◆ **WHAT YOU WILL DO**: Please copy every record below exactly, but leave the pictures out.

= Beginning of Section =

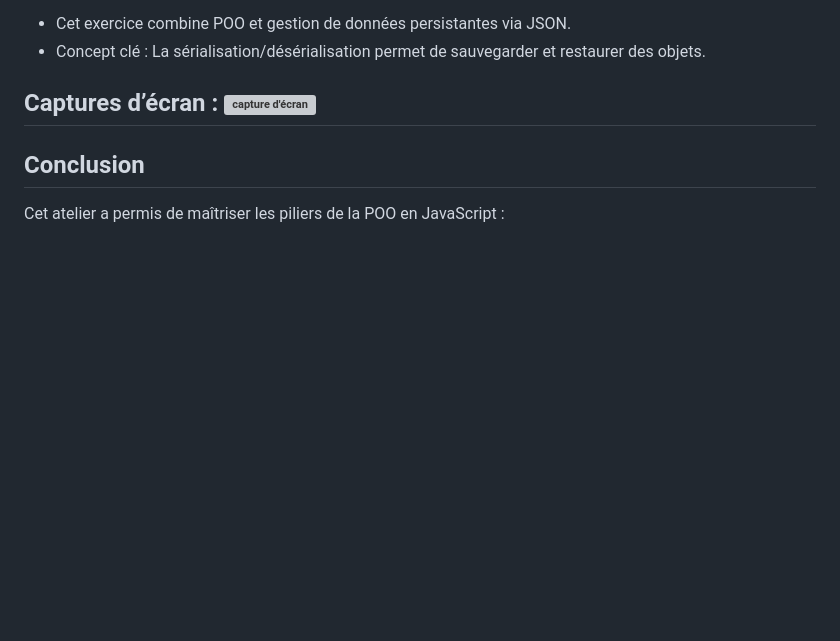
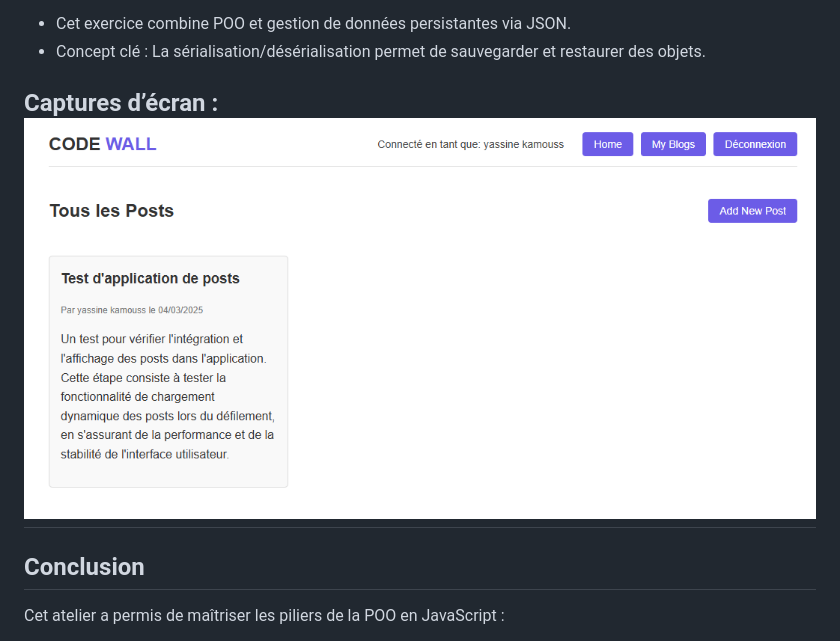
Before and after one commit to yassinekamouss/WebDevTasks, a Markdown page: README.md, the part around the change. Rendered like a GitHub page; blank space fills up the shorter version; grey boxes are pictures that could not be loaded.

```diff
--- a/README.md
+++ b/README.md
@@ -86,7 +86,7 @@ Le dépôt est organisé comme suit :
 - Concept clé : La sérialisation/désérialisation permet de sauvegarder et restaurer des objets.
 
 **Captures d’écran :**
-![capture d'écran]()
+![capture d'écran](https://github.com/yassinekamouss/WebDevTasks/blob/e04242617d868a2455efc18d126792900549170d/Capture%20d'%C3%A9cran%202025-03-04%20012545.png)
 ---
 
 ## Conclusion
```
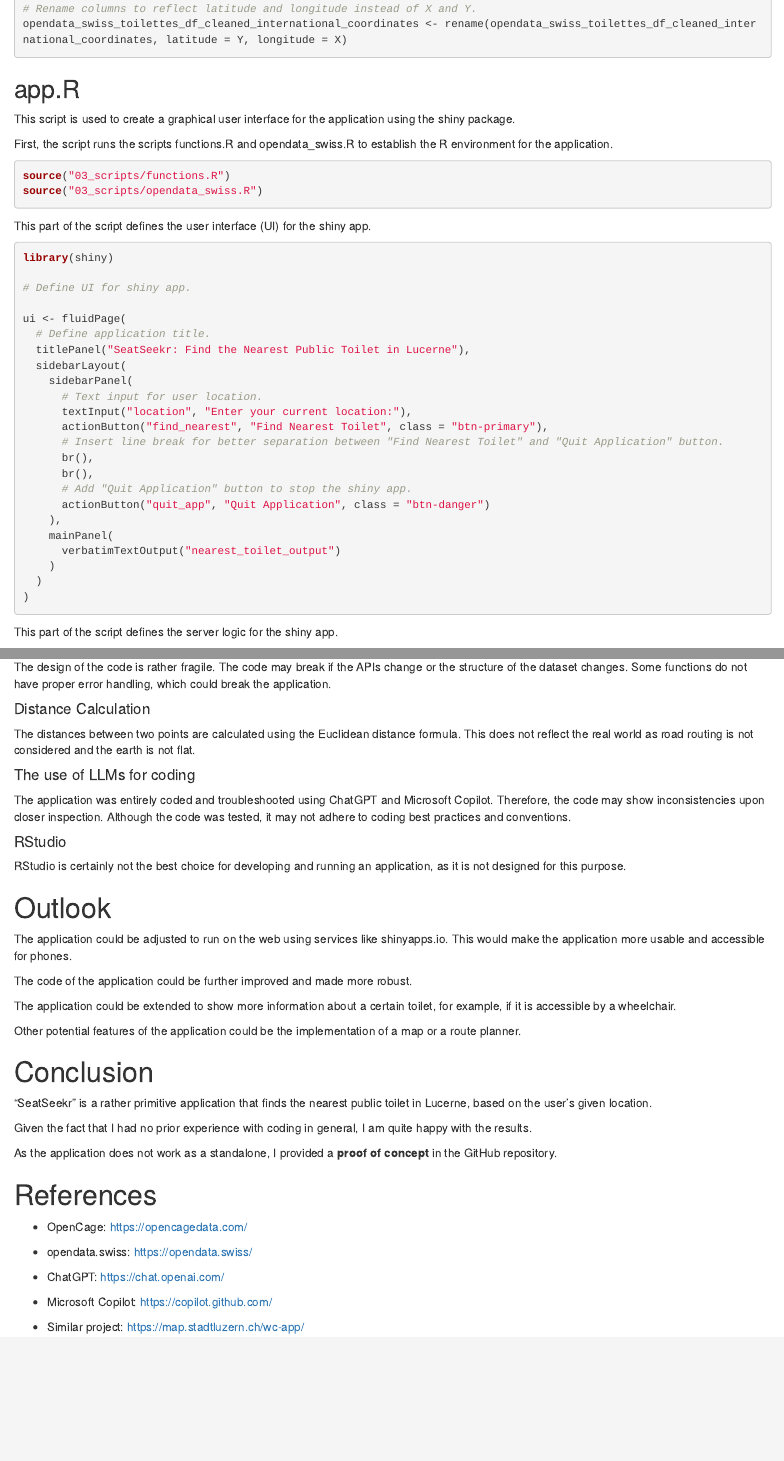
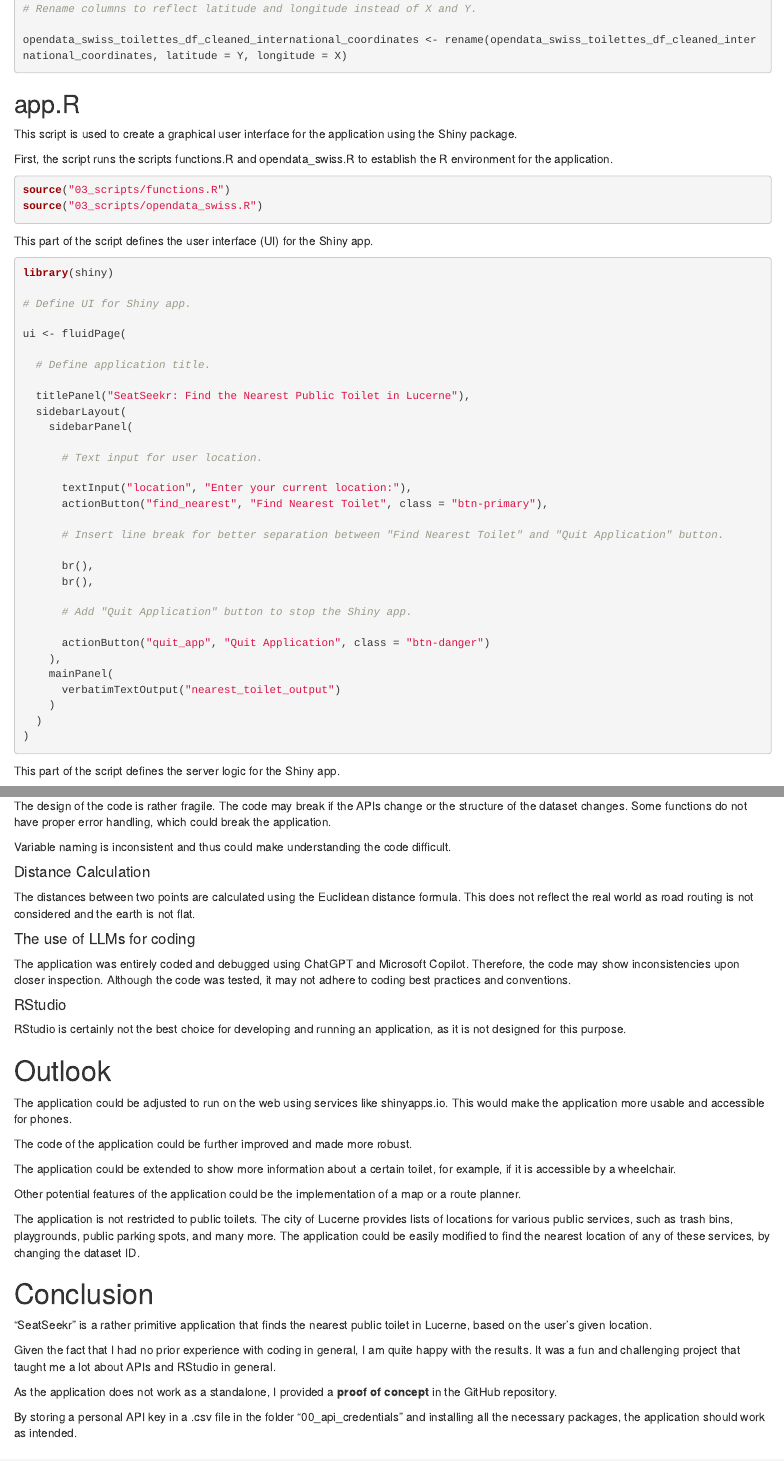
Before and after one commit to janmurer/capstone_project_janmurer, an R Markdown document (05_report/capstone_report.Rmd): the page in a window 1100 px wide, from 4260 px down before the commit and from 5300 px down after it, so that both start at the same text, and a second part further down, joined at a grey line. Rendered offline with R 4.5, knitr and Pandoc, with nearby package versions; some code elsewhere in the file could not run offline.

Commit message:
Update Readme, modify report for better readability and consistency, knitting new capstone_report.html

````diff
--- a/05_report/capstone_report.Rmd
+++ b/05_report/capstone_report.Rmd
@@ -220,20 +271,28 @@ library(sf)
 # Create an sf object with the coordinates.
 
 coords_sf <- st_as_sf(opendata_swiss_toilettes_df_cleaned, coords = c("x_coord", "y_coord"))
+
 # Set the current CRS to EPSG:2056.
+
 st_crs(coords_sf) <- 2056
+
 # Transform coordinates to EPSG:4326 (WGS 84).
+
 coords_sf_wgs84 <- st_transform(coords_sf, crs = 4326)
+
 # Extract transformed coordinates.
+
 opendata_swiss_toilettes_df_cleaned_international_coordinates <- cbind(opendata_swiss_toilettes_df_cleaned, st_coordinates(coords_sf_wgs84))
+
 # Rename columns to reflect latitude and longitude instead of X and Y.
+
 opendata_swiss_toilettes_df_cleaned_international_coordinates <- rename(opendata_swiss_toilettes_df_cleaned_international_coordinates, latitude = Y, longitude = X)
 
 ```
 
 ## app.R
 
-This script is used to create a graphical user interface for the application using the shiny package.
+This script is used to create a graphical user interface for the application using the Shiny package.
 
 First, the script runs the scripts functions.R and opendata_swiss.R to establish the R environment for the application.
 
@@ -243,25 +302,33 @@ source("03_scripts/opendata_swiss.R")
 
 ```
 
-This part of the script defines the user interface (UI) for the shiny app.
+This part of the script defines the user interface (UI) for the Shiny app.
 
 ```{r, message=FALSE, warning=FALSE, eval=FALSE}
 library(shiny)
 
-# Define UI for shiny app.
+# Define UI for Shiny app.
 
 ui <- fluidPage(
+
   # Define application title.
+
   titlePanel("SeatSeekr: Find the Nearest Public Toilet in Lucerne"),
   sidebarLayout(
     sidebarPanel(
+
       # Text input for user location.
+
       textInput("location", "Enter your current location:"),
       actionButton("find_nearest", "Find Nearest Toilet", class = "btn-primary"),
+
       # Insert line break for better separation between "Find Nearest Toilet" and "Quit Application" button.
+
       br(),
       br(),
-      # Add "Quit Application" button to stop the shiny app.
+
+      # Add "Quit Application" button to stop the Shiny app.
+
       actionButton("quit_app", "Quit Application", class = "btn-danger")
     ),
     mainPanel(
@@ -272,7 +339,7 @@ ui <- fluidPage(
 
 ```
 
-This part of the script defines the server logic for the shiny app.
+This part of the script defines the server logic for the Shiny app.
 
 The script "waits" for the user to enter a location and press the "Find Nearest Toilet" button. When the button is clicked, the functions get_user_coordinates() and find_nearest_location() are called to find the nearest public toilet.
 
@@ -316,13 +393,15 @@ The application won't work as a standalone application, as the API key for the O
 
 The design of the code is rather fragile. The code may break if the APIs change or the structure of the dataset changes. Some functions do not have proper error handling, which could break the application.
 
+Variable naming is inconsistent and thus could make understanding the code difficult.
+
 #### Distance Calculation
 
 The distances between two points are calculated using the Euclidean distance formula. This does not reflect the real world as road routing is not considered and the earth is not flat.
 
 #### The use of LLMs for coding
 
-The application was entirely coded and troubleshooted using ChatGPT and Microsoft Copilot. Therefore, the code may show inconsistencies upon closer inspection. Although the code was tested, it may not adhere to coding best practices and conventions.
+The application was entirely coded and debugged using ChatGPT and Microsoft Copilot. Therefore, the code may show inconsistencies upon closer inspection. Although the code was tested, it may not adhere to coding best practices and conventions.
 
 #### RStudio
 
@@ -338,13 +417,17 @@ The application could be extended to show more information about a certain toile
 
 Other potential features of the application could be the implementation of a map or a route planner.
 
+The application is not restricted to public toilets. The city of Lucerne provides lists of locations for various public services, such as trash bins, playgrounds, public parking spots, and many more. The application could be easily modified to find the nearest location of any of these services, by changing the dataset ID.
+
 # Conclusion
 
 "SeatSeekr" is a rather primitive application that finds the nearest public toilet in Lucerne, based on the user's given location.
 
-Given the fact that I had no prior experience with coding in general, I am quite happy with the results.
+Given the fact that I had no prior experience with coding in general, I am quite happy with the results. It was a fun and challenging project that taught me a lot about APIs and RStudio in general.
 
 As the application does not work as a standalone, I provided a **proof of concept** in the GitHub repository.
+
+By storing a personal API key in a .csv file in the folder "00_api_credentials" and installing all the necessary packages, the application should work as intended.
 
 # References
 
````
Also changed, not shown: 05_report/capstone_report.html, README.md, 05_report/capstone_report.Rmd (79 more changed lines).
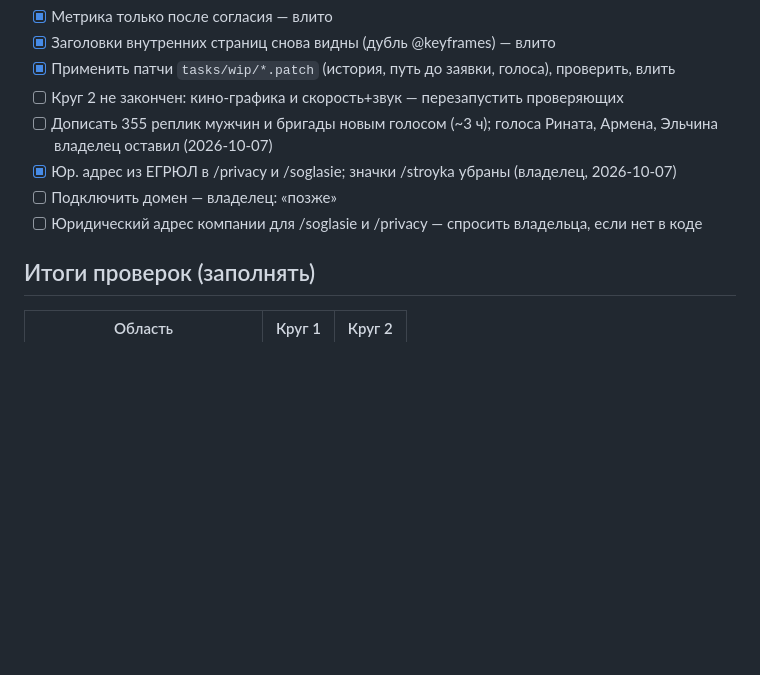
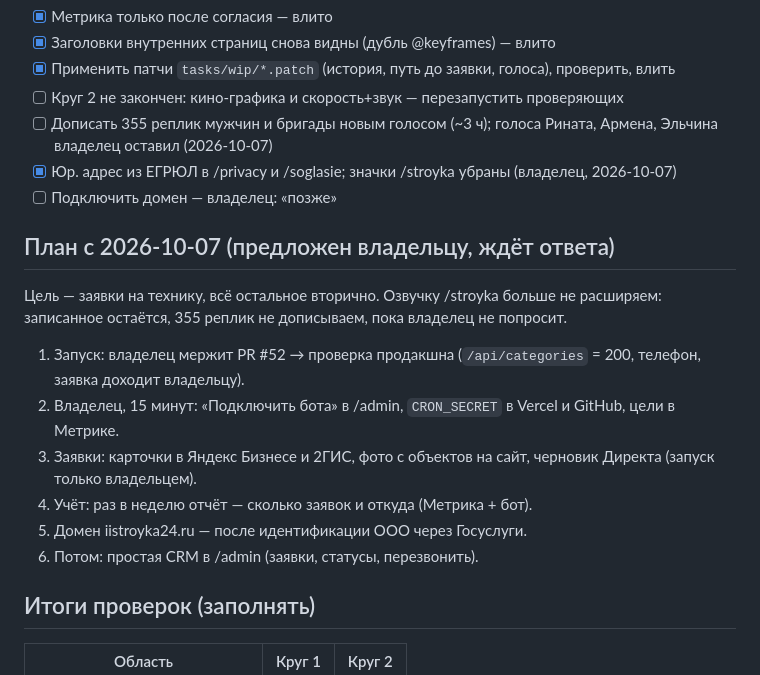
Before and after one commit to maratgalin1986-blip/SpecAI, a Markdown page: tasks/todo.md, the part around the change. GitHub-like rendering; blank space fills up the shorter version.

Commit message:
Plan from 2026-10-07: leads first, voice work paused
Co-Authored-By: Claude Opus 5.5 <noreply@anthropic.com>
Claude-Session: https://claude.ai/code/session_01PADohwhAvFi4WYEQQ5kJFp

```diff
--- a/tasks/todo.md
+++ b/tasks/todo.md
@@ -40,7 +40,20 @@
 - [ ] Дописать 355 реплик мужчин и бригады новым голосом (~3 ч); голоса Рината, Армена, Эльчина владелец оставил (2026-10-07)
 - [x] Юр. адрес из ЕГРЮЛ в /privacy и /soglasie; значки /stroyka убраны (владелец, 2026-10-07)
 - [ ] Подключить домен — владелец: «позже»
-- [ ] Юридический адрес компании для /soglasie и /privacy — спросить владельца, если нет в коде
+
+## План с 2026-10-07 (предложен владельцу, ждёт ответа)
+
+Цель — заявки на технику, всё остальное вторично. Озвучку /stroyka больше не расширяем:
+записанное остаётся, 355 реплик не дописываем, пока владелец не попросит.
+
+1. Запуск: владелец мержит PR #52 → проверка продакшна (`/api/categories` = 200, телефон,
+   заявка доходит владельцу).
+2. Владелец, 15 минут: «Подключить бота» в /admin, `CRON_SECRET` в Vercel и GitHub, цели в Метрике.
+3. Заявки: карточки в Яндекс Бизнесе и 2ГИС, фото с объектов на сайт, черновик Директа
+   (запуск только владельцем).
+4. Учёт: раз в неделю отчёт — сколько заявок и откуда (Метрика + бот).
+5. Домен iistroyka24.ru — после идентификации ООО через Госуслуги.
+6. Потом: простая CRM в /admin (заявки, статусы, перезвонить).
 
 ## Итоги проверок (заполнять)
 
```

= End of Section =

◆ **ANSWER AREA**:
Before and after one commit to yassinekamouss/WebDevTasks, a Markdown page: README.md, the part around the change. Rendered like a GitHub page; blank space fills up the shorter version; grey boxes are pictures that could not be loaded.

```diff
--- a/README.md
+++ b/README.md
@@ -86,7 +86,7 @@ Le dépôt est organisé comme suit :
 - Concept clé : La sérialisation/désérialisation permet de sauvegarder et restaurer des objets.
 
 **Captures d’écran :**
-![capture d'écran]()
+![capture d'écran](https://github.com/yassinekamouss/WebDevTasks/blob/e04242617d868a2455efc18d126792900549170d/Capture%20d'%C3%A9cran%202025-03-04%20012545.png)
 ---
 
 ## Conclusion
```
Before and after one commit to janmurer/capstone_project_janmurer, an R Markdown document (05_report/capstone_report.Rmd): the page in a window 1100 px wide, from 4260 px down before the commit and from 5300 px down after it, so that both start at the same text, and a second part further down, joined at a grey line. Rendered offline with R 4.5, knitr and Pandoc, with nearby package versions; some code elsewhere in the file could not run offline.

Commit message:
Update Readme, modify report for better readability and consistency, knitting new capstone_report.html

````diff
--- a/05_report/capstone_report.Rmd
+++ b/05_report/capstone_report.Rmd
@@ -220,20 +271,28 @@ library(sf)
 # Create an sf object with the coordinates.
 
 coords_sf <- st_as_sf(opendata_swiss_toilettes_df_cleaned, coords = c("x_coord", "y_coord"))
+
 # Set the current CRS to EPSG:2056.
+
 st_crs(coords_sf) <- 2056
+
 # Transform coordinates to EPSG:4326 (WGS 84).
+
 coords_sf_wgs84 <- st_transform(coords_sf, crs = 4326)
+
 # Extract transformed coordinates.
+
 opendata_swiss_toilettes_df_cleaned_international_coordinates <- cbind(opendata_swiss_toilettes_df_cleaned, st_coordinates(coords_sf_wgs84))
+
 # Rename columns to reflect latitude and longitude instead of X and Y.
+
 opendata_swiss_toilettes_df_cleaned_international_coordinates <- rename(opendata_swiss_toilettes_df_cleaned_international_coordinates, latitude = Y, longitude = X)
 
 ```
 
 ## app.R
 
-This script is used to create a graphical user interface for the application using the shiny package.
+This script is used to create a graphical user interface for the application using the Shiny package.
 
 First, the script runs the scripts functions.R and opendata_swiss.R to establish the R environment for the application.
 
@@ -243,25 +302,33 @@ source("03_scripts/opendata_swiss.R")
 
 ```
 
-This part of the script defines the user interface (UI) for the shiny app.
+This part of the script defines the user interface (UI) for the Shiny app.
 
 ```{r, message=FALSE, warning=FALSE, eval=FALSE}
 library(shiny)
 
-# Define UI for shiny app.
+# Define UI for Shiny app.
 
 ui <- fluidPage(
+
   # Define application title.
+
   titlePanel("SeatSeekr: Find the Nearest Public Toilet in Lucerne"),
   sidebarLayout(
     sidebarPanel(
+
       # Text input for user location.
+
       textInput("location", "Enter your current location:"),
       actionButton("find_nearest", "Find Nearest Toilet", class = "btn-primary"),
+
       # Insert line break for better separation between "Find Nearest Toilet" and "Quit Application" button.
+
       br(),
       br(),
-      # Add "Quit Application" button to stop the shiny app.
+
+      # Add "Quit Application" button to stop the Shiny app.
+
       actionButton("quit_app", "Quit Application", class = "btn-danger")
     ),
     mainPanel(
@@ -272,7 +339,7 @@ ui <- fluidPage(
 
 ```
 
-This part of the script defines the server logic for the shiny app.
+This part of the script defines the server logic for the Shiny app.
 
 The script "waits" for the user to enter a location and press the "Find Nearest Toilet" button. When the button is clicked, the functions get_user_coordinates() and find_nearest_location() are called to find the nearest public toilet.
 
@@ -316,13 +393,15 @@ The application won't work as a standalone application, as the API key for the O
 
 The design of the code is rather fragile. The code may break if the APIs change or the structure of the dataset changes. Some functions do not have proper error handling, which could break the application.
 
+Variable naming is inconsistent and thus could make understanding the code difficult.
+
 #### Distance Calculation
 
 The distances between two points are calculated using the Euclidean distance formula. This does not reflect the real world as road routing is not considered and the earth is not flat.
 
 #### The use of LLMs for coding
 
-The application was entirely coded and troubleshooted using ChatGPT and Microsoft Copilot. Therefore, the code may show inconsistencies upon closer inspection. Although the code was tested, it may not adhere to coding best practices and conventions.
+The application was entirely coded and debugged using ChatGPT and Microsoft Copilot. Therefore, the code may show inconsistencies upon closer inspection. Although the code was tested, it may not adhere to coding best practices and conventions.
 
 #### RStudio
 
@@ -338,13 +417,17 @@ The application could be extended to show more information about a certain toile
 
 Other potential features of the application could be the implementation of a map or a route planner.
 
+The application is not restricted to public toilets. The city of Lucerne provides lists of locations for various public services, such as trash bins, playgrounds, public parking spots, and many more. The application could be easily modified to find the nearest location of any of these services, by changing the dataset ID.
+
 # Conclusion
 
 "SeatSeekr" is a rather primitive application that finds the nearest public toilet in Lucerne, based on the user's given location.
 
-Given the fact that I had no prior experience with coding in general, I am quite happy with the results.
+Given the fact that I had no prior experience with coding in general, I am quite happy with the results. It was a fun and challenging project that taught me a lot about APIs and RStudio in general.
 
 As the application does not work as a standalone, I provided a **proof of concept** in the GitHub repository.
+
+By storing a personal API key in a .csv file in the folder "00_api_credentials" and installing all the necessary packages, the application should work as intended.
 
 # References
 
````
Also changed, not shown: 05_report/capstone_report.html, README.md, 05_report/capstone_report.Rmd (79 more changed lines).
Before and after one commit to maratgalin1986-blip/SpecAI, a Markdown page: tasks/todo.md, the part around the change. GitHub-like rendering; blank space fills up the shorter version.

Commit message:
Plan from 2026-10-07: leads first, voice work paused
Co-Authored-By: Claude Opus 5.5 <noreply@anthropic.com>
Claude-Session: https://claude.ai/code/session_01PADohwhAvFi4WYEQQ5kJFp

```diff
--- a/tasks/todo.md
+++ b/tasks/todo.md
@@ -40,7 +40,20 @@
 - [ ] Дописать 355 реплик мужчин и бригады новым голосом (~3 ч); голоса Рината, Армена, Эльчина владелец оставил (2026-10-07)
 - [x] Юр. адрес из ЕГРЮЛ в /privacy и /soglasie; значки /stroyka убраны (владелец, 2026-10-07)
 - [ ] Подключить домен — владелец: «позже»
-- [ ] Юридический адрес компании для /soglasie и /privacy — спросить владельца, если нет в коде
+
+## План с 2026-10-07 (предложен владельцу, ждёт ответа)
+
+Цель — заявки на технику, всё остальное вторично. Озвучку /stroyka больше не расширяем:
+записанное остаётся, 355 реплик не дописываем, пока владелец не попросит.
+
+1. Запуск: владелец мержит PR #52 → проверка продакшна (`/api/categories` = 200, телефон,
+   заявка доходит владельцу).
+2. Владелец, 15 минут: «Подключить бота» в /admin, `CRON_SECRET` в Vercel и GitHub, цели в Метрике.
+3. Заявки: карточки в Яндекс Бизнесе и 2ГИС, фото с объектов на сайт, черновик Директа
+   (запуск только владельцем).
+4. Учёт: раз в неделю отчёт — сколько заявок и откуда (Метрика + бот).
+5. Домен iistroyka24.ru — после идентификации ООО через Госуслуги.
+6. Потом: простая CRM в /admin (заявки, статусы, перезвонить).
 
 ## Итоги проверок (заполнять)
 
```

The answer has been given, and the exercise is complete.